Within the records below, find each line that holds the string "games", then copy it.

Items from a data source:
------------------------------------

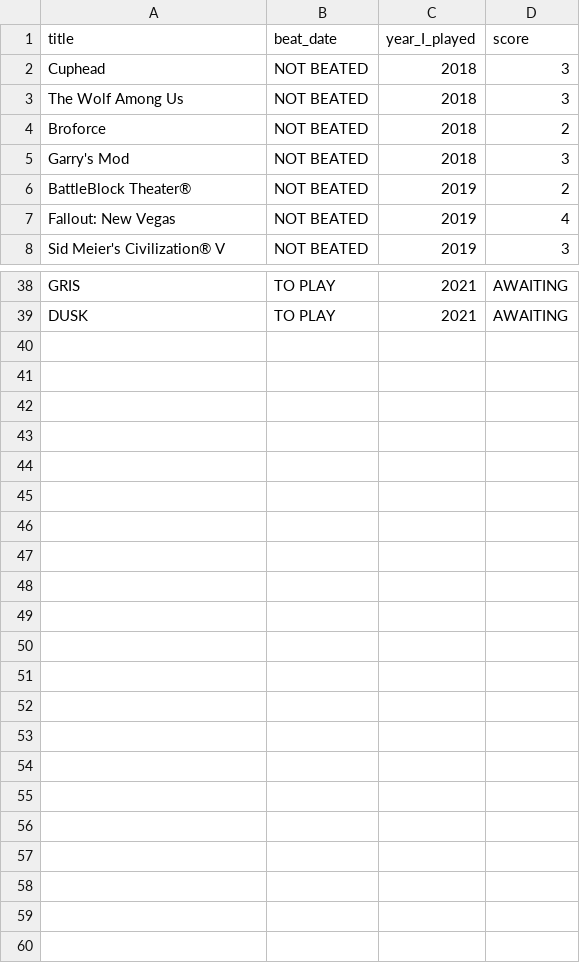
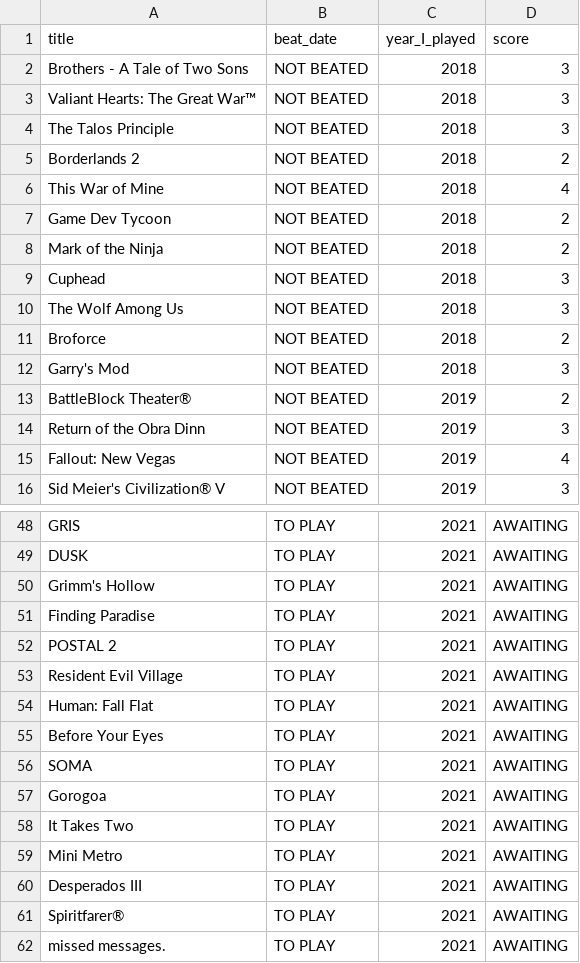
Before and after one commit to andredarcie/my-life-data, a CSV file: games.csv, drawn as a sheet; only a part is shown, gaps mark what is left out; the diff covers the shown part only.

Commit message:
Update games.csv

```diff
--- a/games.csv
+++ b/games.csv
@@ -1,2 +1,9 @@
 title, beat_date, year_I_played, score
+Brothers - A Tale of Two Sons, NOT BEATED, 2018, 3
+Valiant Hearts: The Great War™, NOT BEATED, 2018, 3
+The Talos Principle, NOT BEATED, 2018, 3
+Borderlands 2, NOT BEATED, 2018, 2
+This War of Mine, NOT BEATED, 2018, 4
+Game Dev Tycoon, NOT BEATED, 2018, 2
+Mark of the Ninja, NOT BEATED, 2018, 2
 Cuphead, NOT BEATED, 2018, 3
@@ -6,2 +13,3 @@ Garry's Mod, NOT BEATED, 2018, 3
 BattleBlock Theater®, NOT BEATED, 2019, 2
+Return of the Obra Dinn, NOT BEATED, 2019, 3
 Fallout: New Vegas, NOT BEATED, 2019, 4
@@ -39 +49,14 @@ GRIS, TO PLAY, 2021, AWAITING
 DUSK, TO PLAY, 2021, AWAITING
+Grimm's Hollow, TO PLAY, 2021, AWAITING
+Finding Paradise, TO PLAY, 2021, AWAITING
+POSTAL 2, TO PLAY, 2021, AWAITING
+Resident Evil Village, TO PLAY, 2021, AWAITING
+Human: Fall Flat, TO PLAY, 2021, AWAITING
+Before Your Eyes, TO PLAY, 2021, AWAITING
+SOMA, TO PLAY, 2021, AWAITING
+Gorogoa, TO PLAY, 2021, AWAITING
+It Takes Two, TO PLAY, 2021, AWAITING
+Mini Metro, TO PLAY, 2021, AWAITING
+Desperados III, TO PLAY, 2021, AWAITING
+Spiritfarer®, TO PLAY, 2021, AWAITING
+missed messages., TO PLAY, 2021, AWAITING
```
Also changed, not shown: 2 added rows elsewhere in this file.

------------------------------------

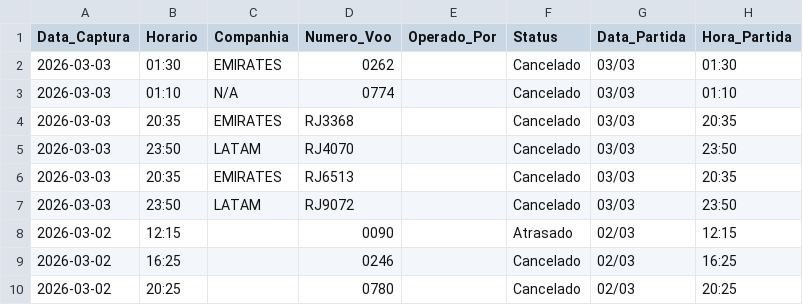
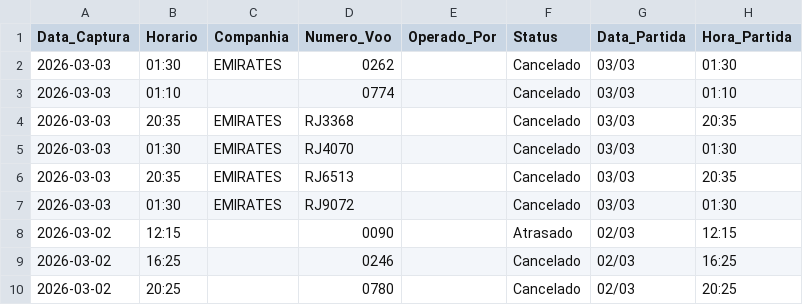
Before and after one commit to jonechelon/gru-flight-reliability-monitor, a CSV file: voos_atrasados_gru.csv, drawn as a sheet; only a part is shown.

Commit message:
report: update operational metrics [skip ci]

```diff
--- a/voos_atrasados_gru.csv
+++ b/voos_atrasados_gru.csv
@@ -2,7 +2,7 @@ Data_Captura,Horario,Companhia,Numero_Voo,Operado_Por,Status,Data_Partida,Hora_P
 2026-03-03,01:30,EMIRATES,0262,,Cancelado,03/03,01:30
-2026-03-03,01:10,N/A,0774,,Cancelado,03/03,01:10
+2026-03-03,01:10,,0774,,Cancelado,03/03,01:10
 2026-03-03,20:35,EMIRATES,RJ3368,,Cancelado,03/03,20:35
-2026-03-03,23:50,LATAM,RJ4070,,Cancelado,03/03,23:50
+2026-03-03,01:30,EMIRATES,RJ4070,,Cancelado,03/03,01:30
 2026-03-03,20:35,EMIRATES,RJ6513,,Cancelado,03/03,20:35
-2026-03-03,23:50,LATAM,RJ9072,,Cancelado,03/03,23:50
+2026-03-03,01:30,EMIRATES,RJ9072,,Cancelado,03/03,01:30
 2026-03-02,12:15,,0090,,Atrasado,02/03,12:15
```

------------------------------------

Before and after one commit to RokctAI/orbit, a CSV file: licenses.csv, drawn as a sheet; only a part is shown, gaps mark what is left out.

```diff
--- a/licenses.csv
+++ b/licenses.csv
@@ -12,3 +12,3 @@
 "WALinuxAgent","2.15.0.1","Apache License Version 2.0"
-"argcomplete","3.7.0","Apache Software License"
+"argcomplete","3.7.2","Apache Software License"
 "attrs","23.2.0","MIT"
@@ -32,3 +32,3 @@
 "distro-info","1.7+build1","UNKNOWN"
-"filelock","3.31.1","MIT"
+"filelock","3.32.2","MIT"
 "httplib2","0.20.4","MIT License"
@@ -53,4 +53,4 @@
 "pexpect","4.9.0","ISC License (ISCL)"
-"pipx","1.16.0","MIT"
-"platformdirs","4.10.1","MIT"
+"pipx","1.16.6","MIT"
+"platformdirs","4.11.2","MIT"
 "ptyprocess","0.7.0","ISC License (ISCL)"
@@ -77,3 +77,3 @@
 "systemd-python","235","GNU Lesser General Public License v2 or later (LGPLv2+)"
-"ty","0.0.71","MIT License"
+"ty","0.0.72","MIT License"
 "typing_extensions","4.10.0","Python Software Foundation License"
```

------------------------------------

Solved problem:
Before and after one commit to andredarcie/my-life-data, a CSV file: games.csv, drawn as a sheet; only a part is shown, gaps mark what is left out; the diff covers the shown part only.
Update games.csv
--- a/games.csv
+++ b/games.csv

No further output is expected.